    • A severe sign - sign of iron loss; black = loss from higher up; should see a doctor.
  • Are there specific counseling pointers you give in patients with REDS to help increase uptake?
    • See foods as all equal, Moderation, Understanding when disordered views of food started and triggerrs.
  • We want to recommend athletes eat what he or she is craving after a workout, although we would want the athlete to be consuming adequate calories and nutrients. What post-workout meal (besides just beans, nuts and seeds alone) do you recommend often to athletes?
    • PB and banana; avocado cheese and hummus; cracker cheese pickles; trail mix with raisin, nuts and chocolate; smoothies for less hunger; yogurt granola and berries.
  • How do you help younger vegan athletes fuel adequately in a practical and sustainable way (if they are limited by budget, cooking skills, need for variety, time to cook and prepare, limited appetite)?
    • Make sure fiber is not inhibiting absorption, make sure timing is optimized - no iron-rich meals right after a workout; small frequent meals; optimize nutrient density over high volumes of food.
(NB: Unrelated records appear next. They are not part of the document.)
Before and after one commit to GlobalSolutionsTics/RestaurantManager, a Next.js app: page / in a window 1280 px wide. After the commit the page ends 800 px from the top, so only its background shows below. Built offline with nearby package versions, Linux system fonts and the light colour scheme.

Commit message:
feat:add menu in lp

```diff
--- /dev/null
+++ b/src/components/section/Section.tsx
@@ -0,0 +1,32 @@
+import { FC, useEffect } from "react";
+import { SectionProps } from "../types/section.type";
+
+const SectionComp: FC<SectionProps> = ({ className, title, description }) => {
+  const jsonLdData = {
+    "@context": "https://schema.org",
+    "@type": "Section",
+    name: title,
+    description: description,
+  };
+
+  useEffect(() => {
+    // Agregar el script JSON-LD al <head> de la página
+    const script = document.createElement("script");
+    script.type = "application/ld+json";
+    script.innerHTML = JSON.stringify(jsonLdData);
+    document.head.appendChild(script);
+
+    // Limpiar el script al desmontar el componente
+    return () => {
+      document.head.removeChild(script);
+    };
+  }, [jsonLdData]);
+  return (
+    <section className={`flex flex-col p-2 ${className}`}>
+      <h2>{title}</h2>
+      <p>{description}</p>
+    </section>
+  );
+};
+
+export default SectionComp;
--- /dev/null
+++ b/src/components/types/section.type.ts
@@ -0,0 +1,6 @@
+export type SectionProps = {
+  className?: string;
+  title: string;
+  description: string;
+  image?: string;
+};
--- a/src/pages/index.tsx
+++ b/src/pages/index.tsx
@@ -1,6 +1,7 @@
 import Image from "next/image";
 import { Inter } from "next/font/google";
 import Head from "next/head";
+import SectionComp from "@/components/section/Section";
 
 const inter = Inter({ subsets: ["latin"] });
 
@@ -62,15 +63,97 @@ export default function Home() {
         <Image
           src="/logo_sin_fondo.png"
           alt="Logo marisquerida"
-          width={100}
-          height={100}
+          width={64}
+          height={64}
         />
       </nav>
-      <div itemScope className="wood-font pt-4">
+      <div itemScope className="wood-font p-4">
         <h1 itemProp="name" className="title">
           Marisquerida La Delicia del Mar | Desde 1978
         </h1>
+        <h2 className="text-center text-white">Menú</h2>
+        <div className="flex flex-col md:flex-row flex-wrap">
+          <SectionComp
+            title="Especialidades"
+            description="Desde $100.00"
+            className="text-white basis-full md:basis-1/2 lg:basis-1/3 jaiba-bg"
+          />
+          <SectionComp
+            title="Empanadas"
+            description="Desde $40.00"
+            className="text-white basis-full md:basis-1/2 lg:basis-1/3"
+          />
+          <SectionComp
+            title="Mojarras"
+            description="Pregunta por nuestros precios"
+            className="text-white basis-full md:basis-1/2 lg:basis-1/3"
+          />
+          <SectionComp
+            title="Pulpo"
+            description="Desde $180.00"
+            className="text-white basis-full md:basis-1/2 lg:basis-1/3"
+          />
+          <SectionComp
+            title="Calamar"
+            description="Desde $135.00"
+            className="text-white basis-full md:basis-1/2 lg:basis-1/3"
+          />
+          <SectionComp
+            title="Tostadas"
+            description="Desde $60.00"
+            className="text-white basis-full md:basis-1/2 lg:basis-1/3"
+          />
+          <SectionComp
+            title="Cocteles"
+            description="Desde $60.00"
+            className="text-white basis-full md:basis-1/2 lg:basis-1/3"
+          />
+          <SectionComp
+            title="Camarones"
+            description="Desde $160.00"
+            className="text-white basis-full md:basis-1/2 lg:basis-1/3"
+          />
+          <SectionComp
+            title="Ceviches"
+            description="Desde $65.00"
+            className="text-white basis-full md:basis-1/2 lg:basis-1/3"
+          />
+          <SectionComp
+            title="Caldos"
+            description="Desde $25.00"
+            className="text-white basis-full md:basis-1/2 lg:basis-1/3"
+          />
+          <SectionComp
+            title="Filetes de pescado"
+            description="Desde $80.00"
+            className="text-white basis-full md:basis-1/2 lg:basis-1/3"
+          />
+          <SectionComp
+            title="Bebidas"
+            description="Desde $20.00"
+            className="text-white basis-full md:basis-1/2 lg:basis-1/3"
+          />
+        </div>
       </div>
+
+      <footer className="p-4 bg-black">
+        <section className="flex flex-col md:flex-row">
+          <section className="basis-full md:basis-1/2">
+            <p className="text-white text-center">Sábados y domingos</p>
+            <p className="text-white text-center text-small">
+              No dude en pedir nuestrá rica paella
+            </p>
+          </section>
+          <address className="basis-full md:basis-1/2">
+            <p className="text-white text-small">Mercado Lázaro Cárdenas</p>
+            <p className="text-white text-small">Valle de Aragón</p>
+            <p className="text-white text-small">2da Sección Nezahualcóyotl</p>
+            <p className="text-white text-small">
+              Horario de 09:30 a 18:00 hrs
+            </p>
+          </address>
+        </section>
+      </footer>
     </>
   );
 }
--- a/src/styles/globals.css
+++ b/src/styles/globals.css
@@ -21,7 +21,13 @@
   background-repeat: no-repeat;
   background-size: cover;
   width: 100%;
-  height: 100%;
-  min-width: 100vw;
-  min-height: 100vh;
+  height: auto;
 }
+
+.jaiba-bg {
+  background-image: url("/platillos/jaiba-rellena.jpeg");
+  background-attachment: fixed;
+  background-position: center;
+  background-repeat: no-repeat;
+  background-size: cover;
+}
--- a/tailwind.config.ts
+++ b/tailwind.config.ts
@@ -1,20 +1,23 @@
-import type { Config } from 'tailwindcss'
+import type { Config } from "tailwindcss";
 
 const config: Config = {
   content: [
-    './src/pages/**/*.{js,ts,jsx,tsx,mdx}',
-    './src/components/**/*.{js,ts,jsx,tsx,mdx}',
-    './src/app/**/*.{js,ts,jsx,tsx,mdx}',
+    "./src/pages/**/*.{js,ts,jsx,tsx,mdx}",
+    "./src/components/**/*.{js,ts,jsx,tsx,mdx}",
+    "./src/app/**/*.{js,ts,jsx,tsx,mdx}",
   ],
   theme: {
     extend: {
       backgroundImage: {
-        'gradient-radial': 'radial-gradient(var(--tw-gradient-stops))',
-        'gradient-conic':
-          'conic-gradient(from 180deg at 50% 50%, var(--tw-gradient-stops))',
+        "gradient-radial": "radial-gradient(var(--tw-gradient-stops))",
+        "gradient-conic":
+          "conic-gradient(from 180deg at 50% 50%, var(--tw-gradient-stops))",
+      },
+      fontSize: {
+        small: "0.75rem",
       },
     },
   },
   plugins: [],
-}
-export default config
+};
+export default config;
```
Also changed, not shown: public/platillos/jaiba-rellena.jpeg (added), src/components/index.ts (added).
  • What should fueling look like if you do, for example: a 1-hour run followed by some weightlifting? Keeping in mind the 30-45 minute window of fueling post-exercise?
    • Half bagel with peanut butter, banana, seeds, after 45 min workout -sandwich balanced fats/CHO/ protein- ex. soups with beans and turkey. Always making sure to eat something before, during, and after.
  • What type of journaling assignments? Can you point us in a dircection where we can learn more about incorporating journaling into our client care?
    • Prompts: Start with 10 things you appreciate about you, What things you thing triggered negative body image?? Other ways you can calm yourself without restricting? Things that they enjoy/appreciate. Reflect on the positives. Based on things that clinet/athlete are saying.
  • Are you doing GI mapping clients to assess gut health?
    • Not specifically but does refer out to a specialist.
  • Speed at which we eat matter?
    • Yes, eating rapidly does affect GI health. Encourage athletes to slow down this helps to be mindful and prevent swallowing extra air.
  • Do you have thoughts about bradycardia with underfueling? When do you become concerned?
    • If bradycardia associated with passing out then electrolytes need to be considered along with caloric intake.